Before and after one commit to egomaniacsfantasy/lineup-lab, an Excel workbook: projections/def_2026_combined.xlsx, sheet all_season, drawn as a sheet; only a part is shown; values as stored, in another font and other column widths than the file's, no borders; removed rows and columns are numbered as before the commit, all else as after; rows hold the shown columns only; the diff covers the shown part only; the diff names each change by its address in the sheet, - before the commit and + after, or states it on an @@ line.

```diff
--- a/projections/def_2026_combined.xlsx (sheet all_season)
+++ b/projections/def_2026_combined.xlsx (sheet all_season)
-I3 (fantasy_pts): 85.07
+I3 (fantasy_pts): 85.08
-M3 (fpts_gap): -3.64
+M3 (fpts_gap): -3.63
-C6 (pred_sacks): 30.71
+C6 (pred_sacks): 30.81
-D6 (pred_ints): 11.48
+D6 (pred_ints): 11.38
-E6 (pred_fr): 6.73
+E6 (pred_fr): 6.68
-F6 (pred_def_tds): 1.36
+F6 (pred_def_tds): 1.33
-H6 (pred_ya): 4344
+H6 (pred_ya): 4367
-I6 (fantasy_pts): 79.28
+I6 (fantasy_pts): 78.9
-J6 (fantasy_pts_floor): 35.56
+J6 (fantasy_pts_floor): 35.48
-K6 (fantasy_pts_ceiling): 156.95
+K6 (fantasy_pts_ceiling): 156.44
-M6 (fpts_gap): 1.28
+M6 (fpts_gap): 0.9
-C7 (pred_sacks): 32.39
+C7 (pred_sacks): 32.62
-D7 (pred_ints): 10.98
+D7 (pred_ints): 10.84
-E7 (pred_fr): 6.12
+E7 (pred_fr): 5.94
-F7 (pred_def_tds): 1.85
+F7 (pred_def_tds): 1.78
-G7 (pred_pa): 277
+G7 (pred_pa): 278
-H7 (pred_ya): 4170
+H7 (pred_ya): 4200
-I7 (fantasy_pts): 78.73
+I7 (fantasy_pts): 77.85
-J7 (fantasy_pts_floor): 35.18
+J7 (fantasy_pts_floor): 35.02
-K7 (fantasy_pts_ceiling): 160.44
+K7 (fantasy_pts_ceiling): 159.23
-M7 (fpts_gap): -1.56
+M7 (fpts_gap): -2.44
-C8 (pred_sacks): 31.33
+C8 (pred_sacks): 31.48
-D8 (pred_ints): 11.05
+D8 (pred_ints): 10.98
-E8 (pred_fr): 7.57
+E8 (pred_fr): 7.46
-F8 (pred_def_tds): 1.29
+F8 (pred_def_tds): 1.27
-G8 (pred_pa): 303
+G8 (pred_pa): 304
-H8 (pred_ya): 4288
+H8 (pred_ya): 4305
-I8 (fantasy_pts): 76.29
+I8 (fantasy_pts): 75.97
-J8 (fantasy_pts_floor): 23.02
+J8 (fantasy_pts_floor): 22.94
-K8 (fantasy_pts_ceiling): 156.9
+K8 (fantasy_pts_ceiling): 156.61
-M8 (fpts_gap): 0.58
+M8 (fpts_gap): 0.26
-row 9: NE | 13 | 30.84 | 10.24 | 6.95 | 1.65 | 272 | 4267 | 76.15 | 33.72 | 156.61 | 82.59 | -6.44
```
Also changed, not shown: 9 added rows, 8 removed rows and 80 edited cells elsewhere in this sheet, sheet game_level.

◆ ◆ ◆ ◆

Goal of the exercise
Your task is to reproduce the records in full, without any alteration.

Exercise answer
Before and after one commit to egomaniacsfantasy/lineup-lab, an Excel workbook: projections/def_2026_combined.xlsx, sheet all_season, drawn as a sheet; only a part is shown; values as stored, in another font and other column widths than the file's, no borders; removed rows and columns are numbered as before the commit, all else as after; rows hold the shown columns only; the diff covers the shown part only; the diff names each change by its address in the sheet, - before the commit and + after, or states it on an @@ line.

```diff
--- a/projections/def_2026_combined.xlsx (sheet all_season)
+++ b/projections/def_2026_combined.xlsx (sheet all_season)
-I3 (fantasy_pts): 85.07
+I3 (fantasy_pts): 85.08
-M3 (fpts_gap): -3.64
+M3 (fpts_gap): -3.63
-C6 (pred_sacks): 30.71
+C6 (pred_sacks): 30.81
-D6 (pred_ints): 11.48
+D6 (pred_ints): 11.38
-E6 (pred_fr): 6.73
+E6 (pred_fr): 6.68
-F6 (pred_def_tds): 1.36
+F6 (pred_def_tds): 1.33
-H6 (pred_ya): 4344
+H6 (pred_ya): 4367
-I6 (fantasy_pts): 79.28
+I6 (fantasy_pts): 78.9
-J6 (fantasy_pts_floor): 35.56
+J6 (fantasy_pts_floor): 35.48
-K6 (fantasy_pts_ceiling): 156.95
+K6 (fantasy_pts_ceiling): 156.44
-M6 (fpts_gap): 1.28
+M6 (fpts_gap): 0.9
-C7 (pred_sacks): 32.39
+C7 (pred_sacks): 32.62
-D7 (pred_ints): 10.98
+D7 (pred_ints): 10.84
-E7 (pred_fr): 6.12
+E7 (pred_fr): 5.94
-F7 (pred_def_tds): 1.85
+F7 (pred_def_tds): 1.78
-G7 (pred_pa): 277
+G7 (pred_pa): 278
-H7 (pred_ya): 4170
+H7 (pred_ya): 4200
-I7 (fantasy_pts): 78.73
+I7 (fantasy_pts): 77.85
-J7 (fantasy_pts_floor): 35.18
+J7 (fantasy_pts_floor): 35.02
-K7 (fantasy_pts_ceiling): 160.44
+K7 (fantasy_pts_ceiling): 159.23
-M7 (fpts_gap): -1.56
+M7 (fpts_gap): -2.44
-C8 (pred_sacks): 31.33
+C8 (pred_sacks): 31.48
-D8 (pred_ints): 11.05
+D8 (pred_ints): 10.98
-E8 (pred_fr): 7.57
+E8 (pred_fr): 7.46
-F8 (pred_def_tds): 1.29
+F8 (pred_def_tds): 1.27
-G8 (pred_pa): 303
+G8 (pred_pa): 304
-H8 (pred_ya): 4288
+H8 (pred_ya): 4305
-I8 (fantasy_pts): 76.29
+I8 (fantasy_pts): 75.97
-J8 (fantasy_pts_floor): 23.02
+J8 (fantasy_pts_floor): 22.94
-K8 (fantasy_pts_ceiling): 156.9
+K8 (fantasy_pts_ceiling): 156.61
-M8 (fpts_gap): 0.58
+M8 (fpts_gap): 0.26
-row 9: NE | 13 | 30.84 | 10.24 | 6.95 | 1.65 | 272 | 4267 | 76.15 | 33.72 | 156.61 | 82.59 | -6.44
```
Also changed, not shown: 9 added rows, 8 removed rows and 80 edited cells elsewhere in this sheet, sheet game_level.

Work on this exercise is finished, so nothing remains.